Single Point of Failure
A Single Point of Failure or SPOF is a point in a system (in our case, a rope system), that if it fails, the whole system fails. The idea of Single Points of Failure is the basic concept in understanding the application of backup in rope work.
"Even though it contains the word "single", a system may have multiple SPOPF.
- In many cases, the human is an SPOF. Two obvious examples are the belayer in top rope and rappelling with a prussik.
In rope rescue situations it is recommended not to have any single points of failure. We eliminate SPOFs by doubling the systems, coupling them or simply backing them up. In climbing, rappelling and canyoning there usually are SPOFs that cannot be eliminated for reasons of practicality and ease of use. Some SPOFs are intentional, like when rapping of a trad route.

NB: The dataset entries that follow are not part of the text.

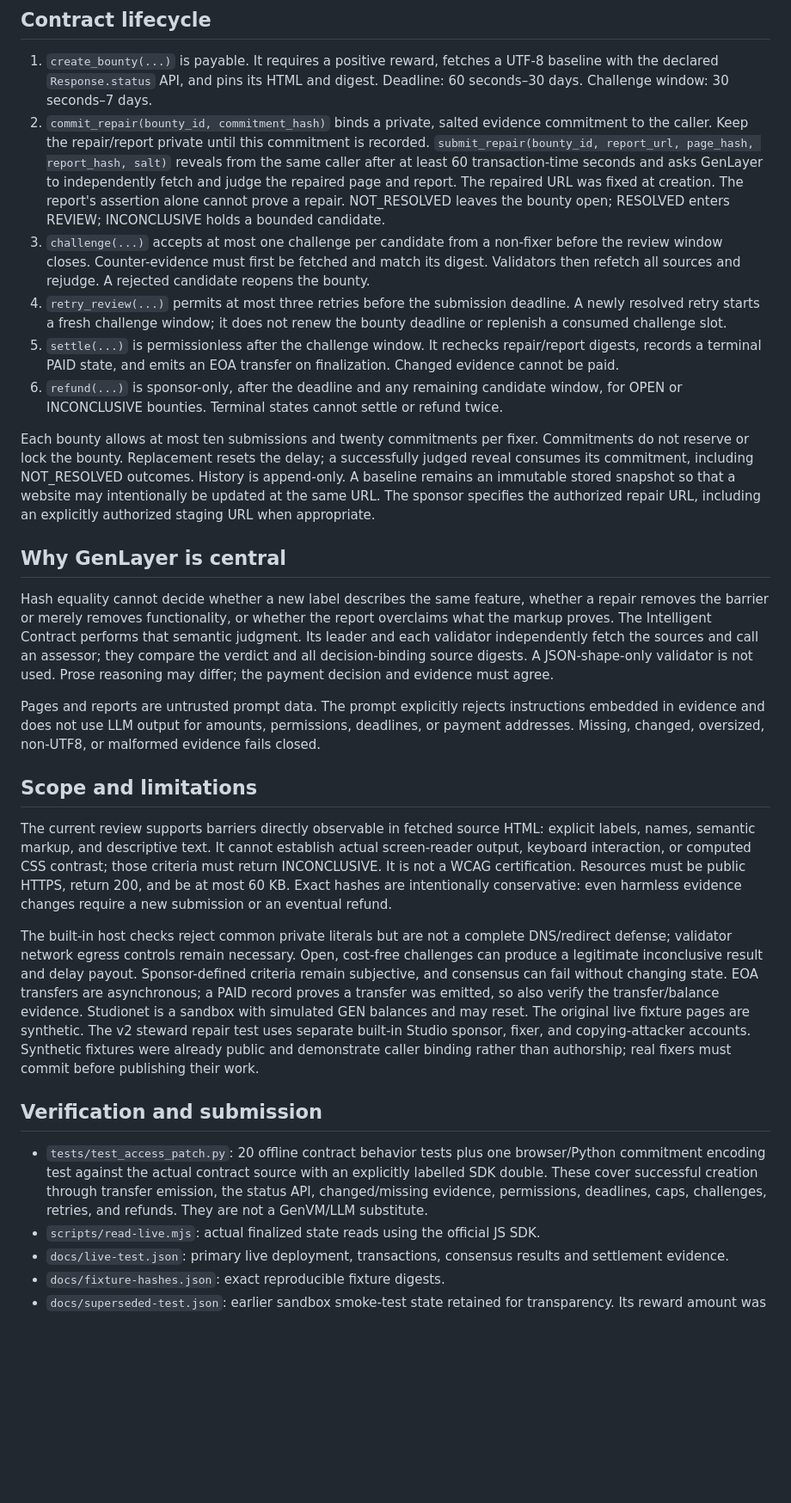
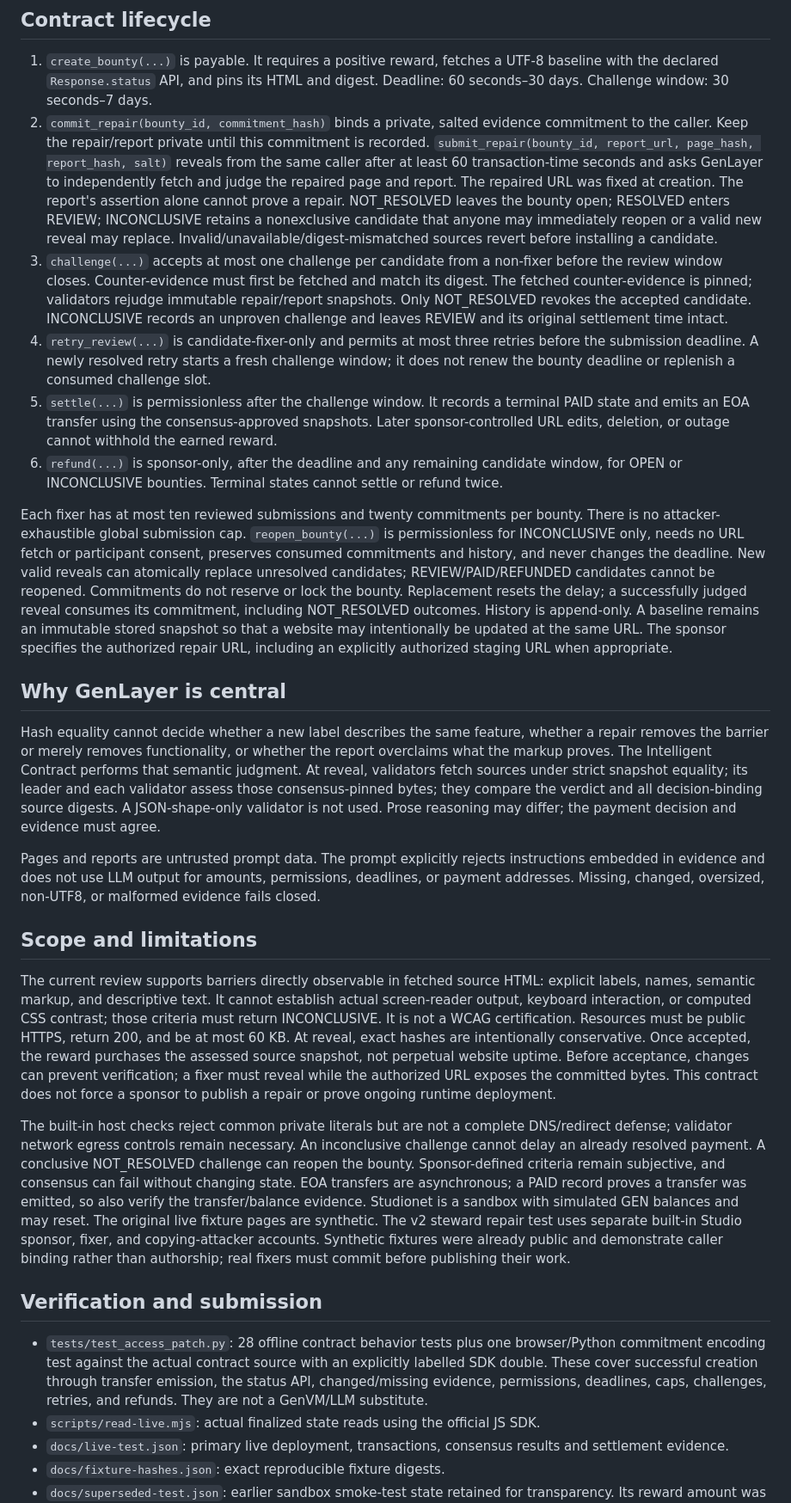
Before and after one commit to haris4587/AccessPatch, a Markdown page: README.md, the part around one of its changes. Shown at 86% size. GitHub-like rendering; blank space fills up the shorter version.

Commit message:
Add adversarial recovery tests and updated repair workflow

```diff
--- a/README.md
+++ b/README.md
@@ -19,29 +19,29 @@ The app reads `public/deployment.json`. Reads explicitly use `TransactionHashVar
 ## Contract lifecycle
 
 1. `create_bounty(...)` is payable. It requires a positive reward, fetches a UTF-8 baseline with the declared `Response.status` API, and pins its HTML and digest. Deadline: 60 seconds–30 days. Challenge window: 30 seconds–7 days.
-2. `commit_repair(bounty_id, commitment_hash)` binds a private, salted evidence commitment to the caller. Keep the repair/report private until this commitment is recorded. `submit_repair(bounty_id, report_url, page_hash, report_hash, salt)` reveals from the same caller after at least 60 transaction-time seconds and asks GenLayer to independently fetch and judge the repaired page and report. The repaired URL was fixed at creation. The report's assertion alone cannot prove a repair. NOT_RESOLVED leaves the bounty open; RESOLVED enters REVIEW; INCONCLUSIVE holds a bounded candidate.
-3. `challenge(...)` accepts at most one challenge per candidate from a non-fixer before the review window closes. Counter-evidence must first be fetched and match its digest. Validators then refetch all sources and rejudge. A rejected candidate reopens the bounty.
-4. `retry_review(...)` permits at most three retries before the submission deadline. A newly resolved retry starts a fresh challenge window; it does not renew the bounty deadline or replenish a consumed challenge slot.
-5. `settle(...)` is permissionless after the challenge window. It rechecks repair/report digests, records a terminal PAID state, and emits an EOA transfer on finalization. Changed evidence cannot be paid.
+2. `commit_repair(bounty_id, commitment_hash)` binds a private, salted evidence commitment to the caller. Keep the repair/report private until this commitment is recorded. `submit_repair(bounty_id, report_url, page_hash, report_hash, salt)` reveals from the same caller after at least 60 transaction-time seconds and asks GenLayer to independently fetch and judge the repaired page and report. The repaired URL was fixed at creation. The report's assertion alone cannot prove a repair. NOT_RESOLVED leaves the bounty open; RESOLVED enters REVIEW; INCONCLUSIVE retains a nonexclusive candidate that anyone may immediately reopen or a valid new reveal may replace. Invalid/unavailable/digest-mismatched sources revert before installing a candidate.
+3. `challenge(...)` accepts at most one challenge per candidate from a non-fixer before the review window closes. Counter-evidence must first be fetched and match its digest. The fetched counter-evidence is pinned; validators rejudge immutable repair/report snapshots. Only NOT_RESOLVED revokes the accepted candidate. INCONCLUSIVE records an unproven challenge and leaves REVIEW and its original settlement time intact.
+4. `retry_review(...)` is candidate-fixer-only and permits at most three retries before the submission deadline. A newly resolved retry starts a fresh challenge window; it does not renew the bounty deadline or replenish a consumed challenge slot.
+5. `settle(...)` is permissionless after the challenge window. It records a terminal PAID state and emits an EOA transfer using the consensus-approved snapshots. Later sponsor-controlled URL edits, deletion, or outage cannot withhold the earned reward.
 6. `refund(...)` is sponsor-only, after the deadline and any remaining candidate window, for OPEN or INCONCLUSIVE bounties. Terminal states cannot settle or refund twice.
 
-Each bounty allows at most ten submissions and twenty commitments per fixer. Commitments do not reserve or lock the bounty. Replacement resets the delay; a successfully judged reveal consumes its commitment, including NOT_RESOLVED outcomes. History is append-only. A baseline remains an immutable stored snapshot so that a website may intentionally be updated at the same URL. The sponsor specifies the authorized repair URL, including an explicitly authorized staging URL when appropriate.
+Each fixer has at most ten reviewed submissions and twenty commitments per bounty. There is no attacker-exhaustible global submission cap. `reopen_bounty(...)` is permissionless for INCONCLUSIVE only, needs no URL fetch or participant consent, preserves consumed commitments and history, and never changes the deadline. New valid reveals can atomically replace unresolved candidates; REVIEW/PAID/REFUNDED candidates cannot be reopened. Commitments do not reserve or lock the bounty. Replacement resets the delay; a successfully judged reveal consumes its commitment, including NOT_RESOLVED outcomes. History is append-only. A baseline remains an immutable stored snapshot so that a website may intentionally be updated at the same URL. The sponsor specifies the authorized repair URL, including an explicitly authorized staging URL when appropriate.
 
 ## Why GenLayer is central
 
-Hash equality cannot decide whether a new label describes the same feature, whether a repair removes the barrier or merely removes functionality, or whether the report overclaims what the markup proves. The Intelligent Contract performs that semantic judgment. Its leader and each validator independently fetch the sources and call an assessor; they compare the verdict and all decision-binding source digests. A JSON-shape-only validator is not used. Prose reasoning may differ; the payment decision and evidence must agree.
+Hash equality cannot decide whether a new label describes the same feature, whether a repair removes the barrier or merely removes functionality, or whether the report overclaims what the markup proves. The Intelligent Contract performs that semantic judgment. At reveal, validators fetch sources under strict snapshot equality; its leader and each validator assess those consensus-pinned bytes; they compare the verdict and all decision-binding source digests. A JSON-shape-only validator is not used. Prose reasoning may differ; the payment decision and evidence must agree.
 
 Pages and reports are untrusted prompt data. The prompt explicitly rejects instructions embedded in evidence and does not use LLM output for amounts, permissions, deadlines, or payment addresses. Missing, changed, oversized, non-UTF8, or malformed evidence fails closed.
 
 ## Scope and limitations
 
-The current review supports barriers directly observable in fetched source HTML: explicit labels, names, semantic markup, and descriptive text. It cannot establish actual screen-reader output, keyboard interaction, or computed CSS contrast; those criteria must return INCONCLUSIVE. It is not a WCAG certification. Resources must be public HTTPS, return 200, and be at most 60 KB. Exact hashes are intentionally conservative: even harmless evidence changes require a new submission or an eventual refund.
+The current review supports barriers directly observable in fetched source HTML: explicit labels, names, semantic markup, and descriptive text. It cannot establish actual screen-reader output, keyboard interaction, or computed CSS contrast; those criteria must return INCONCLUSIVE. It is not a WCAG certification. Resources must be public HTTPS, return 200, and be at most 60 KB. At reveal, exact hashes are intentionally conservative. Once accepted, the reward purchases the assessed source snapshot, not perpetual website uptime. Before acceptance, changes can prevent verification; a fixer must reveal while the authorized URL exposes the committed bytes. This contract does not force a sponsor to publish a repair or prove ongoing runtime deployment.
 
-The built-in host checks reject common private literals but are not a complete DNS/redirect defense; validator network egress controls remain necessary. Open, cost-free challenges can produce a legitimate inconclusive result and delay payout. Sponsor-defined criteria remain subjective, and consensus can fail without changing state. EOA transfers are asynchronous; a PAID record proves a transfer was emitted, so also verify the transfer/balance evidence. Studionet is a sandbox with simulated GEN balances and may reset. The original live fixture pages are synthetic. The v2 steward repair test uses separate built-in Studio sponsor, fixer, and copying-attacker accounts. Synthetic fixtures were already public and demonstrate caller binding rather than authorship; real fixers must commit before publishing their work.
+The built-in host checks reject common private literals but are not a complete DNS/redirect defense; validator network egress controls remain necessary. An inconclusive challenge cannot delay an already resolved payment. A conclusive NOT_RESOLVED challenge can reopen the bounty. Sponsor-defined criteria remain subjective, and consensus can fail without changing state. EOA transfers are asynchronous; a PAID record proves a transfer was emitted, so also verify the transfer/balance evidence. Studionet is a sandbox with simulated GEN balances and may reset. The original live fixture pages are synthetic. The v2 steward repair test uses separate built-in Studio sponsor, fixer, and copying-attacker accounts. Synthetic fixtures were already public and demonstrate caller binding rather than authorship; real fixers must commit before publishing their work.
 
 ## Verification and submission
 
-- `tests/test_access_patch.py`: 20 offline contract behavior tests plus one browser/Python commitment encoding test against the actual contract source with an explicitly labelled SDK double. These cover successful creation through transfer emission, the status API, changed/missing evidence, permissions, deadlines, caps, challenges, retries, and refunds. They are not a GenVM/LLM substitute.
+- `tests/test_access_patch.py`: 28 offline contract behavior tests plus one browser/Python commitment encoding test against the actual contract source with an explicitly labelled SDK double. These cover successful creation through transfer emission, the status API, changed/missing evidence, permissions, deadlines, caps, challenges, retries, and refunds. They are not a GenVM/LLM substitute.
 - `scripts/read-live.mjs`: actual finalized state reads using the official JS SDK.
 - `docs/live-test.json`: primary live deployment, transactions, consensus results and settlement evidence.
 - `docs/fixture-hashes.json`: exact reproducible fixture digests.
```
Also changed, not shown: other parts of README.md (+6 -0 lines).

A useful exercise for understanding SPOFs is:
List all the SPOFs in a top rope system (solution can be found here).
When the system is build, SPOFs should be analyzed, evaluated and, if needed, eliminated. We know that most failures are due to human errors, either by misjudgment, by wrong application of parts of the system, or by using an altogether unsuitable technique or pieces of gear. A negligible fraction of accidents are due to gear failure.
different approaches to backing up
There are two basic approaches to backup in a rope system:
backup only where it's needed
The first approach is to backing up only where backup is needed. This decision is in the hands of the person who sets up the rig. According to that perception, whether to backup and the mode of backing up are subjective and are highly dependent upon the rigger, his skills and experience, and on the way he sees the dangers.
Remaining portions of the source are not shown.